But apart from the foregoing, and even if the defendant is to be characterized as a tenant in the strict legal sense of that word, the majority fails to recognize that the Seattle housing code was not properly before the trial court.

In his answer, affirmative defense and counterclaim, the defendant alleged violations of the provisions of the housing, building, fire, health and sanitation codes of the City of Seattle. Such shotgun pleading is a clear violation of CR 9 (i). At the time of trial, absolutely no proof of the housing code was provided, except to offer an unauthenticated, unidentified booklet entitled "Housing Code, City of Seattle." *37 The trial court, on that ground alone, correctly rejected testimony about violations of a city ordinance which had not been properly pleaded, properly authenticated or properly identified.

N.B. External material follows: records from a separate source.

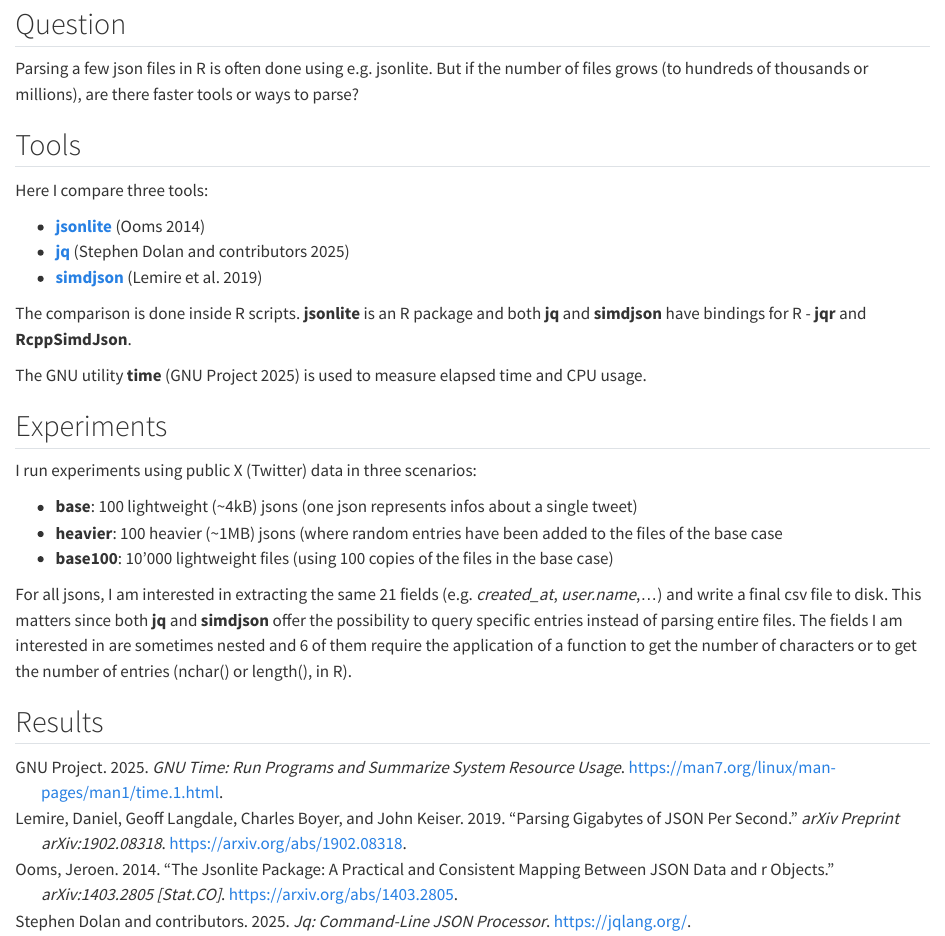
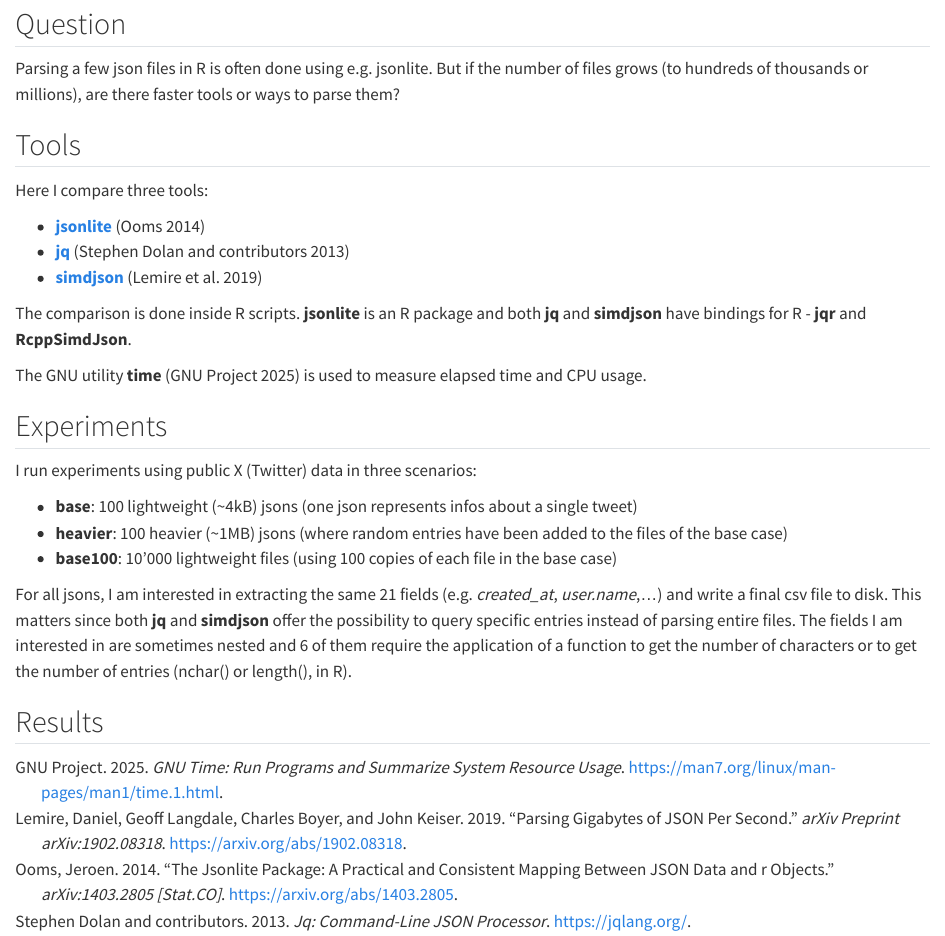
Before and after one commit to ju-henry/JSONparser, a Quarto document (index.qmd): the page in a window 1100 px wide, from 80 px down. Rendered offline with R 4.5, knitr and Pandoc in place of Quarto, with nearby package versions.

Commit message:
small modif to report

```diff
--- a/index.qmd
+++ b/index.qmd
@@ -8,7 +8,7 @@
 
 Parsing a few json files in R is often done using e.g. jsonlite. But if the
 number of files grows (to hundreds of thousands or millions), are there faster
-tools or ways to parse?
+tools or ways to parse them?
 
 ## Tools
 
@@ -28,8 +28,8 @@
 I run experiments using public X (Twitter) data in three scenarios:
 
 - **base**: 100 lightweight (~4kB) jsons (one json represents infos about a single tweet)
-- **heavier**: 100 heavier (~1MB) jsons (where random entries have been added to the files of the base case
-- **base100**: 10'000 lightweight files (using 100 copies of the files in the base case)
+- **heavier**: 100 heavier (~1MB) jsons (where random entries have been added to the files of the base case)
+- **base100**: 10'000 lightweight files (using 100 copies of each file in the base case)
 
 For all jsons, I am interested in extracting the same 21 fields (e.g. *created_at*, *user.name*,...)
 and write a final csv file to disk. This matters since both **jq** and **simdjson**
--- a/references.bib
+++ b/references.bib
@@ -19,8 +19,7 @@
 @Manual{jq,
   title = {jq: Command-line JSON processor},
   author = {{Stephen Dolan and contributors}},
-  year = {2025},
-  note = {Version 1.7},
+  year = {2013},
   url = {https://jqlang.org/}
 }
 
```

The trial court should be affirmed.

WRIGHT, J., concurs with BRACHTENBACH, J.

RYAN, J.[*] (concurring in the result of the dissent)

However desirable the majority's endorsement of the doctrine of implied warranty of habitability may be, this is not a proper case for its application.

I would, therefore, concur in the result of the dissent.

Petition for rehearing denied December 12, 1973.


[1] Evidence of one or two minor infractions of a housing code which do not affect habitability are inconsequential and would not entitle the tenant to a reduction in rent. Also, the tenant's defense does not depend on official inspection or official finding of violations of a city housing code. Javins v. First Nat'l Realty Corp., 428 F.2d 1071 (D.C. Cir.1970), cert. denied, 400 U.S. 925, 27 L. Ed. 2d 185, 91 S. Ct. 186 (1970); Diamond Housing Corp. v. Robinson, 257 A.2d 492 (D.C. Cir.1969).

[*] Justice Ryan is serving as a justice pro tempore of the Supreme Court pursuant to Const. art. 4, § 2(a) (amendment 38).